# Reading the Comics, May 15, 2020: Squared Away Edition

The end of last week offered just a few more comic strips, and some pretty casual mathematics content. Let me wrap that up.

Daniel Beyer’s Long Story Short for the 13th has the “math department lavatory” represented as a door labelled $1 \pm 2$. It’s an interesting joke in that it reads successfully, but doesn’t make sense. To match the references to the commonly excreted substances they’d want $\frac32 \pm \frac12$.

On funny labels, though, I did once visit a mathematics building in which the dry riser had the label N Bourbaki. Nicholas Bourbaki was not a member of that college’s mathematics department, of course. This is why the joke was correctly formed and therefore funny.

Keith Tutt and Daniel Saunders’s Lard’s World Peace Tips for the 13th features the rounding-up-sheep joke.

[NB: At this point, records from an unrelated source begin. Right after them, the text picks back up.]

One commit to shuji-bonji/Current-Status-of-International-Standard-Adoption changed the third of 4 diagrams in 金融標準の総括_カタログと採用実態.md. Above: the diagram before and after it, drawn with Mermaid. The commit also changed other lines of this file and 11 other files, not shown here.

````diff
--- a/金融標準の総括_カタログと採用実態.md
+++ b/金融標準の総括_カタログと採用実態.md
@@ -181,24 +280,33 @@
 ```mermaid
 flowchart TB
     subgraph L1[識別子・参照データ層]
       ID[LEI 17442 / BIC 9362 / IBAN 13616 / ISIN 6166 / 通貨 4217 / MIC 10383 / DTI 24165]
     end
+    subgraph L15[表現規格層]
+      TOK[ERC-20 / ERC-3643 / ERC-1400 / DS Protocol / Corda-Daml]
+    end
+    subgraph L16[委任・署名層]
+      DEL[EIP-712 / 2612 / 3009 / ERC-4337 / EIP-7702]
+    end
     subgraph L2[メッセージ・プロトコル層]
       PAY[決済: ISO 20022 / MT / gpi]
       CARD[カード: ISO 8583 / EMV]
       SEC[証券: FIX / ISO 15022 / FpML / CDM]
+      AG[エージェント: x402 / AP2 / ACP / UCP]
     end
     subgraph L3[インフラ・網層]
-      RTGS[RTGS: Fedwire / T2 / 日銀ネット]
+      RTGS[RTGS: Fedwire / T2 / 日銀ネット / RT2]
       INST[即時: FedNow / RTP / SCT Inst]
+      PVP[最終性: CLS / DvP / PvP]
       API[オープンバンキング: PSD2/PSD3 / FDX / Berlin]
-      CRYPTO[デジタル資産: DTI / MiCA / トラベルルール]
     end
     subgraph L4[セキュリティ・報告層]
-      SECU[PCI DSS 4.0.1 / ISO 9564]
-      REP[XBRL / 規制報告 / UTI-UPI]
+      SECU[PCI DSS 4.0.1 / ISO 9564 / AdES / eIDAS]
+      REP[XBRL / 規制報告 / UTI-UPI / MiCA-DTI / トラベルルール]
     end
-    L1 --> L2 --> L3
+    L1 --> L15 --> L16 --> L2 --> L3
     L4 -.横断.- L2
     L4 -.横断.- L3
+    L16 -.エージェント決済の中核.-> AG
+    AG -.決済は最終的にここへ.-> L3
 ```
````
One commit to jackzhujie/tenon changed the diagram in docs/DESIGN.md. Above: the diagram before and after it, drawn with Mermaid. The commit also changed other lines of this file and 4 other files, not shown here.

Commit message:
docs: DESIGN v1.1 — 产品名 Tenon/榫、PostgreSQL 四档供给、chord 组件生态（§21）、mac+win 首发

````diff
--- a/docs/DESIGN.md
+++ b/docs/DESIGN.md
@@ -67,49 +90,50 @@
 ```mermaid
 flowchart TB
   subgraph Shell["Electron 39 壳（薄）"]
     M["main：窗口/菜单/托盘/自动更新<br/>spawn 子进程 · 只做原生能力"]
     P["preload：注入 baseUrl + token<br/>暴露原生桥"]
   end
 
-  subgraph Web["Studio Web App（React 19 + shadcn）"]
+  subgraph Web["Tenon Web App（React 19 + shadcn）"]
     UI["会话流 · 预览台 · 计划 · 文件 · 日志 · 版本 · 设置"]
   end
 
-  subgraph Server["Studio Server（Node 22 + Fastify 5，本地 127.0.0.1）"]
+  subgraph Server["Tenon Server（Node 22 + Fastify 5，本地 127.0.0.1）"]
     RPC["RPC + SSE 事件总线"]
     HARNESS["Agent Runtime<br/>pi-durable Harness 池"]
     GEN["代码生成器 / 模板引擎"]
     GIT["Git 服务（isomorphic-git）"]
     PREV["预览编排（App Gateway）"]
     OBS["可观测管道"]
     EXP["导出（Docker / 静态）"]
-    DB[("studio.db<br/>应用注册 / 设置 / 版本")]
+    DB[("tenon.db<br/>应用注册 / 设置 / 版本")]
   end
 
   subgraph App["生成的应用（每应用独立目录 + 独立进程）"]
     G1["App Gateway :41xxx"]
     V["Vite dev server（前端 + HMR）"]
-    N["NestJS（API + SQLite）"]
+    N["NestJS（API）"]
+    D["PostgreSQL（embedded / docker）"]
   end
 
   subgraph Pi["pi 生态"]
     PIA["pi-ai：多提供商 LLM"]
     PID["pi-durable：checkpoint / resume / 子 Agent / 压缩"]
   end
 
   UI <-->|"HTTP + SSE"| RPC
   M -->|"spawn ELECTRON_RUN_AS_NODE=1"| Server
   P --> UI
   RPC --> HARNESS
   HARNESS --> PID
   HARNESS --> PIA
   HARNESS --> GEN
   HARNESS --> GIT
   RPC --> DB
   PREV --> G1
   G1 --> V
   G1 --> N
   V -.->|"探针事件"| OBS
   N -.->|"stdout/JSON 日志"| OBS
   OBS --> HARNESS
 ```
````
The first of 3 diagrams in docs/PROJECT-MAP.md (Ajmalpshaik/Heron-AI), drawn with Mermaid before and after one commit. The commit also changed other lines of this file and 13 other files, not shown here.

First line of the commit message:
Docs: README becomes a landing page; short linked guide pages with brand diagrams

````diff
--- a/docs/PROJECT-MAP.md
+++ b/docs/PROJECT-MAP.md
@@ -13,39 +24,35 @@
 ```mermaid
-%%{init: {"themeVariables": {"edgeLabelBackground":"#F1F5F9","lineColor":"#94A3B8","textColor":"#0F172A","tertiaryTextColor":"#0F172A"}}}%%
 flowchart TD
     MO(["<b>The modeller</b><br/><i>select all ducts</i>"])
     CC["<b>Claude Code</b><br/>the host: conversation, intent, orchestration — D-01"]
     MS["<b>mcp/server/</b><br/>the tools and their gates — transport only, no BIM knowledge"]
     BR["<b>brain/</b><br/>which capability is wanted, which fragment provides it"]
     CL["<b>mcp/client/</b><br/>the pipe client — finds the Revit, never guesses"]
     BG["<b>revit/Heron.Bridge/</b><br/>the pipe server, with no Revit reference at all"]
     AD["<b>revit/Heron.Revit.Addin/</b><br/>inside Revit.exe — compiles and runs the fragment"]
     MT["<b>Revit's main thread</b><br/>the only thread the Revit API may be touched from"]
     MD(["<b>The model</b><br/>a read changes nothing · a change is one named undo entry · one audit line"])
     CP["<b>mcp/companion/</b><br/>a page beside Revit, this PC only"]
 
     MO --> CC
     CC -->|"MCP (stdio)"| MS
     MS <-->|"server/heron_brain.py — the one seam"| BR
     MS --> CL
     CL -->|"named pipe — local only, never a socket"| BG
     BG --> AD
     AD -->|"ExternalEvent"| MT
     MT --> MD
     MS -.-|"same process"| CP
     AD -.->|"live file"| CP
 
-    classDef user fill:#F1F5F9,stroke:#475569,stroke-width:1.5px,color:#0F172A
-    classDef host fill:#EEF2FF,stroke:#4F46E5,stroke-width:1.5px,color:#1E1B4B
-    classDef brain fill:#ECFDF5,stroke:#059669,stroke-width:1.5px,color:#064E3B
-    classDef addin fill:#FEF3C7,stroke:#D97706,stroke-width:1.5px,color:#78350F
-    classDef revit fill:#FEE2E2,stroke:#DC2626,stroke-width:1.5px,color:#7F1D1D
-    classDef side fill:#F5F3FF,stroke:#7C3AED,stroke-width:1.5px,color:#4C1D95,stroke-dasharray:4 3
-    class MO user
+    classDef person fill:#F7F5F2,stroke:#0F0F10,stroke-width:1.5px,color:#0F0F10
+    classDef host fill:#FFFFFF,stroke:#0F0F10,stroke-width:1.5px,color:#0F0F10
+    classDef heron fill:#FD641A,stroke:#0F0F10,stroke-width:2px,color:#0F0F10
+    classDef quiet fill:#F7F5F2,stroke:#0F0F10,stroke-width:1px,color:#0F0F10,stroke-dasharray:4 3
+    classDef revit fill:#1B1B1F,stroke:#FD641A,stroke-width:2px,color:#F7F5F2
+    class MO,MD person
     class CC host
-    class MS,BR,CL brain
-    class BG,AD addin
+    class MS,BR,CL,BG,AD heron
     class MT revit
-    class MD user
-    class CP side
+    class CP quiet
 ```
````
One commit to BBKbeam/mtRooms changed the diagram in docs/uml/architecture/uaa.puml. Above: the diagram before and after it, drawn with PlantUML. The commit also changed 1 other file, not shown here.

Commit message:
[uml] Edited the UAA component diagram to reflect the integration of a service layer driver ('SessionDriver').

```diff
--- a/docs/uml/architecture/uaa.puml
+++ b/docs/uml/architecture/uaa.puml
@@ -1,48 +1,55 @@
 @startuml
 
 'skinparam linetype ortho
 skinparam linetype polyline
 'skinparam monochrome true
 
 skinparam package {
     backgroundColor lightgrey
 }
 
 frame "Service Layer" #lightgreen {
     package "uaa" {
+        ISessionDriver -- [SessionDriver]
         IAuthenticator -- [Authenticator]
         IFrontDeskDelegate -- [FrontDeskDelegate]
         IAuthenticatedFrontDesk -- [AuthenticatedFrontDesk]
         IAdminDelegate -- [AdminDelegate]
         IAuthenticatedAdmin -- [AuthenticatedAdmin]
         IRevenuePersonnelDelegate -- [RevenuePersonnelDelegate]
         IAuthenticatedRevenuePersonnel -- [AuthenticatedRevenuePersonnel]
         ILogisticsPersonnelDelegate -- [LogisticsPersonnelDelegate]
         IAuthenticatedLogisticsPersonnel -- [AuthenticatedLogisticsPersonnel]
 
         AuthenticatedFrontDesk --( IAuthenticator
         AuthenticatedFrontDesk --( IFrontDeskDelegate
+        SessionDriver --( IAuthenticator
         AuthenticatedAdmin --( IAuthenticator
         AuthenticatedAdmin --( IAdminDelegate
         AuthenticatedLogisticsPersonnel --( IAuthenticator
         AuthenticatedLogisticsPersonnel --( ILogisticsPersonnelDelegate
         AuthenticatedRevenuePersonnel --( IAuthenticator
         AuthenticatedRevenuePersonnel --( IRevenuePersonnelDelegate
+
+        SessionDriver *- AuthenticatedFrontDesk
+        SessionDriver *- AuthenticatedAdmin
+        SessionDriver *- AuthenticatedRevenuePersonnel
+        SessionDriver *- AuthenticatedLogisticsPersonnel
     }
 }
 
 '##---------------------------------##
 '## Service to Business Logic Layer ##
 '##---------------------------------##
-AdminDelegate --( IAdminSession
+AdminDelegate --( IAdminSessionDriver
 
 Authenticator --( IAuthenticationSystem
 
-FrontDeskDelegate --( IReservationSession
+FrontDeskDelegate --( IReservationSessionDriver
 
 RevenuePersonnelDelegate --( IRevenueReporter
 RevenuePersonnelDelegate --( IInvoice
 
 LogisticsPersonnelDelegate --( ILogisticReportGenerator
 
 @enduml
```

Gary Larson’s The Far Side strips for the 14th includes the famous one of Albert Einstein coming so close to working out $E = mc^2$. The usual derivations for $E = mc^2$ don’t start with that and then explore whether it makes sense, which is what Einstein seems to be doing here. Instead they start from some uncontroversial premises and find that they imply this $E = mc^2$ business. Dimensional analysis would also let you know that, if c is involved, it’s probably to the second power rather than anything else.

But that doesn’t mean we can’t imagine Einstein assuming there must be a relationship between energy and mass, finding one that makes sense, and then finding a reason it’s that rather than something else. That’s a common enough pattern of mathematical discovery. Also, a detail I hadn’t noticed before, is that Einstein tried out $E = mc^3$, rejected it, and then tried it again. This is also a common pattern of discovery.

Mark Litzler’s Joe Vanilla for the 14th has a vague recollection of the Pythagorean Theorem be all that someone says he remembers of mathematics.

Niklas Eriksson’s Carpe Diem for the 15th depicts a couple ancient Greek deep-thinkers. A bit of mathematics, specifically geometry, is used as representative of that deep thinking.

This wraps up the past week’s mathematically-themed comics. Read this and next week’s comic strips at this link. Thank you.